Work instructions |
Find the number of lines in these records where the word "components" appears. Reply with that number and nothing more.

(Web page revision data)
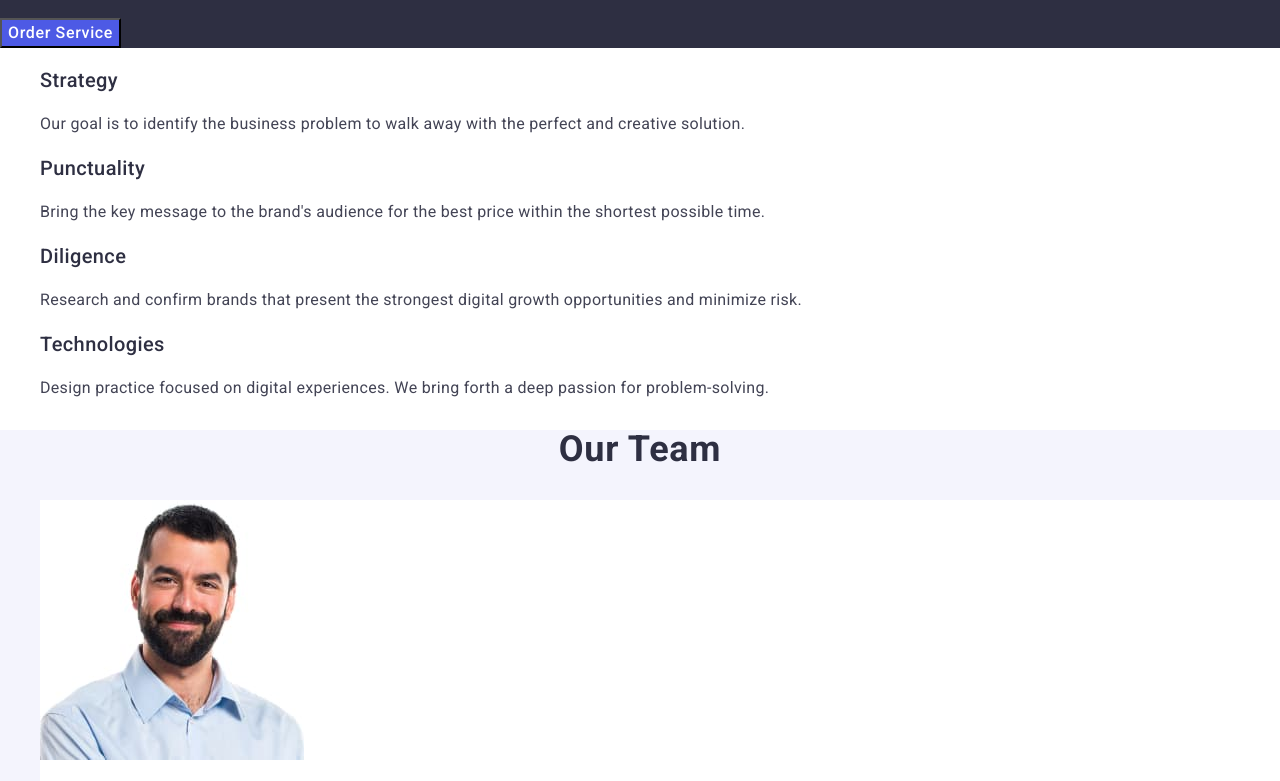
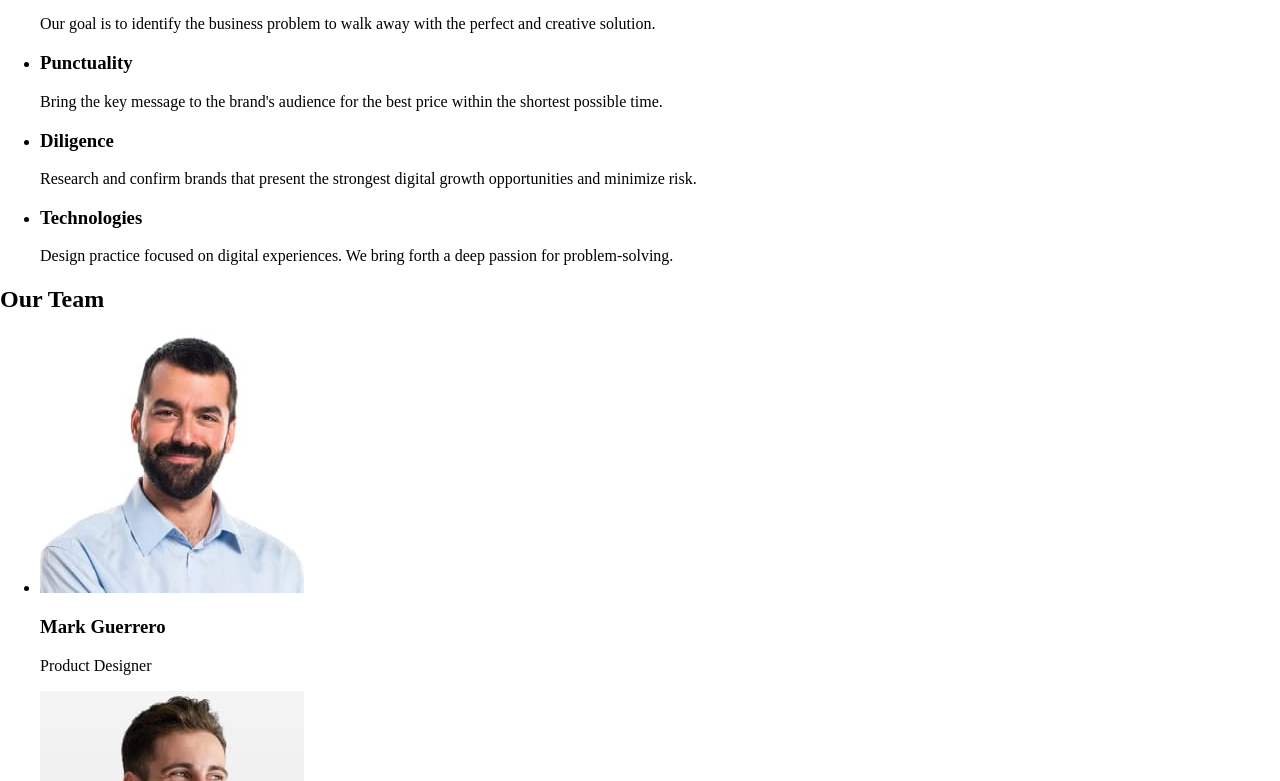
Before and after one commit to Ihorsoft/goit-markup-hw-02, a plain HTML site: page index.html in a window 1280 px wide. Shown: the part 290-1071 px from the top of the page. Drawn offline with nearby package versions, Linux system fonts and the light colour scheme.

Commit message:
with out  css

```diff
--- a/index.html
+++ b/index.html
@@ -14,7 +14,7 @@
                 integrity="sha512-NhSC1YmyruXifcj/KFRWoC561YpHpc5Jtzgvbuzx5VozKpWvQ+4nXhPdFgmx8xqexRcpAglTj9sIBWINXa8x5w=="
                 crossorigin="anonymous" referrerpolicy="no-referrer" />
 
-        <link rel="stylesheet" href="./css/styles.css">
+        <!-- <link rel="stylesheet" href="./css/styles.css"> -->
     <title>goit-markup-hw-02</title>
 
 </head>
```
* * *
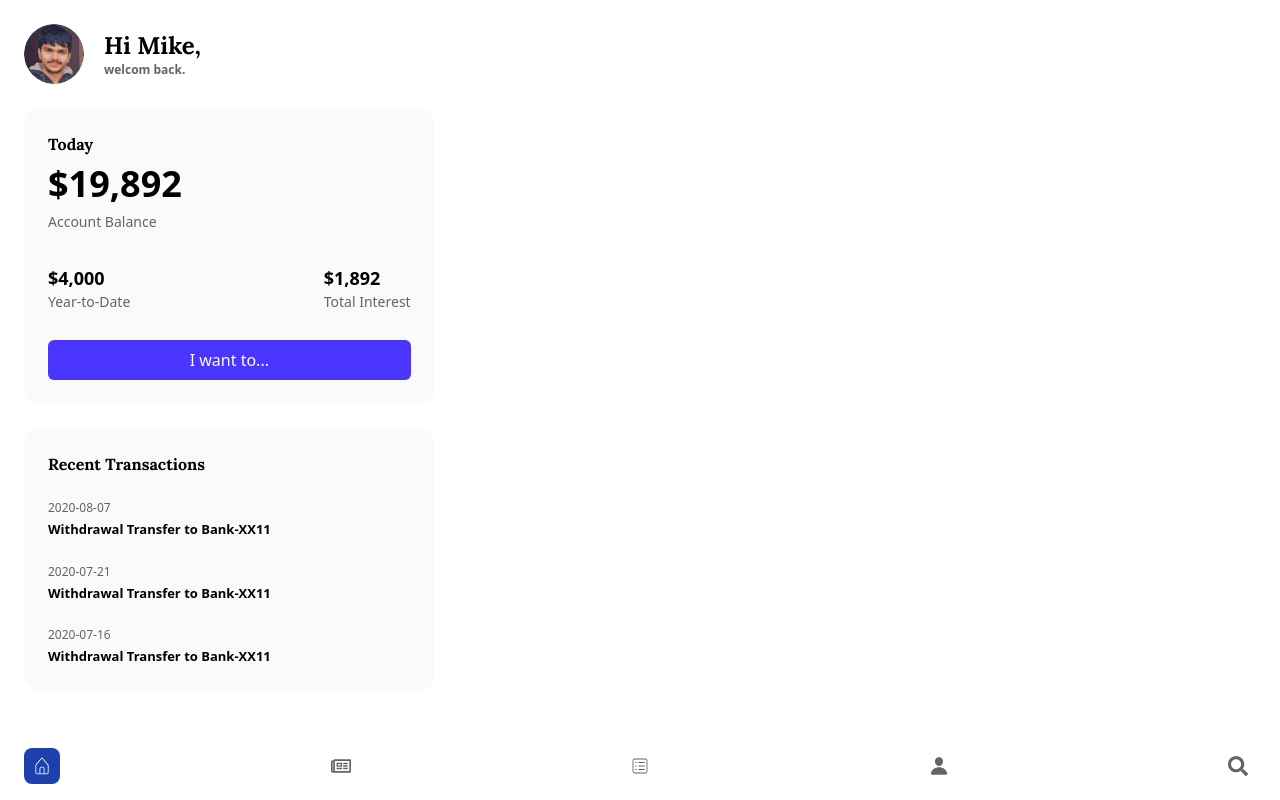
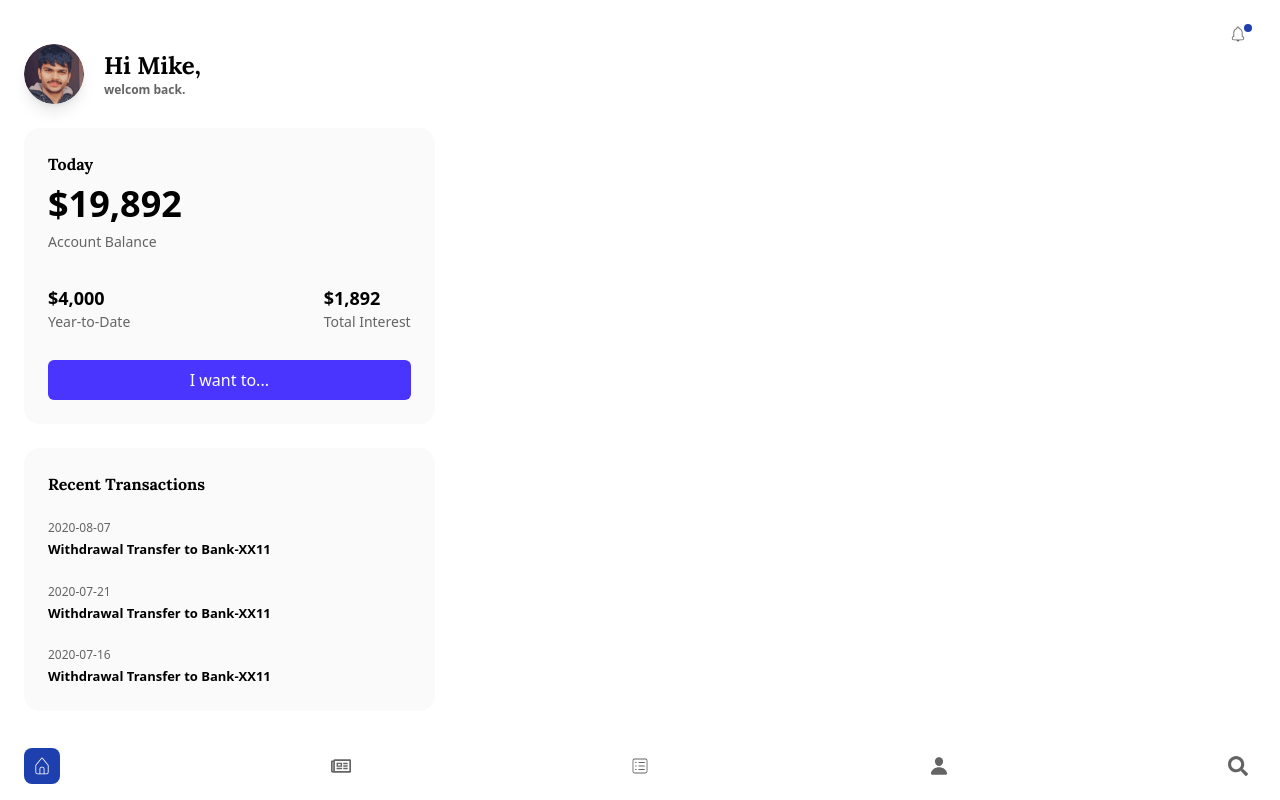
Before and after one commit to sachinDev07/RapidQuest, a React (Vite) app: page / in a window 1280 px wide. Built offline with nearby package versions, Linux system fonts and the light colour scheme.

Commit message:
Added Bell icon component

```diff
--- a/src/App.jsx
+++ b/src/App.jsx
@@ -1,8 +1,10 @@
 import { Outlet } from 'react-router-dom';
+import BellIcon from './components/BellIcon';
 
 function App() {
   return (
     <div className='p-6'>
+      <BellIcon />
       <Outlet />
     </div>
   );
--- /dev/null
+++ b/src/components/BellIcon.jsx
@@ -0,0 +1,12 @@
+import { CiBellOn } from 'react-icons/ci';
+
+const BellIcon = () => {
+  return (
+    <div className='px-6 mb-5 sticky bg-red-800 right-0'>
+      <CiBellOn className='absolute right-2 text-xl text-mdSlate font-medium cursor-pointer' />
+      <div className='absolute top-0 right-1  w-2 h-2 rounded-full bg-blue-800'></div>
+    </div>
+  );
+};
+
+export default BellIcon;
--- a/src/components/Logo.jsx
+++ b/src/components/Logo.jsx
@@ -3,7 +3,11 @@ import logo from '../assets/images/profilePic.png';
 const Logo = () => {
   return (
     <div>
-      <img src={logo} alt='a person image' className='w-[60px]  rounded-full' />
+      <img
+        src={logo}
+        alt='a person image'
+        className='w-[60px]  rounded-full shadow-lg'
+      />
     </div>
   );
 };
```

The answer |
4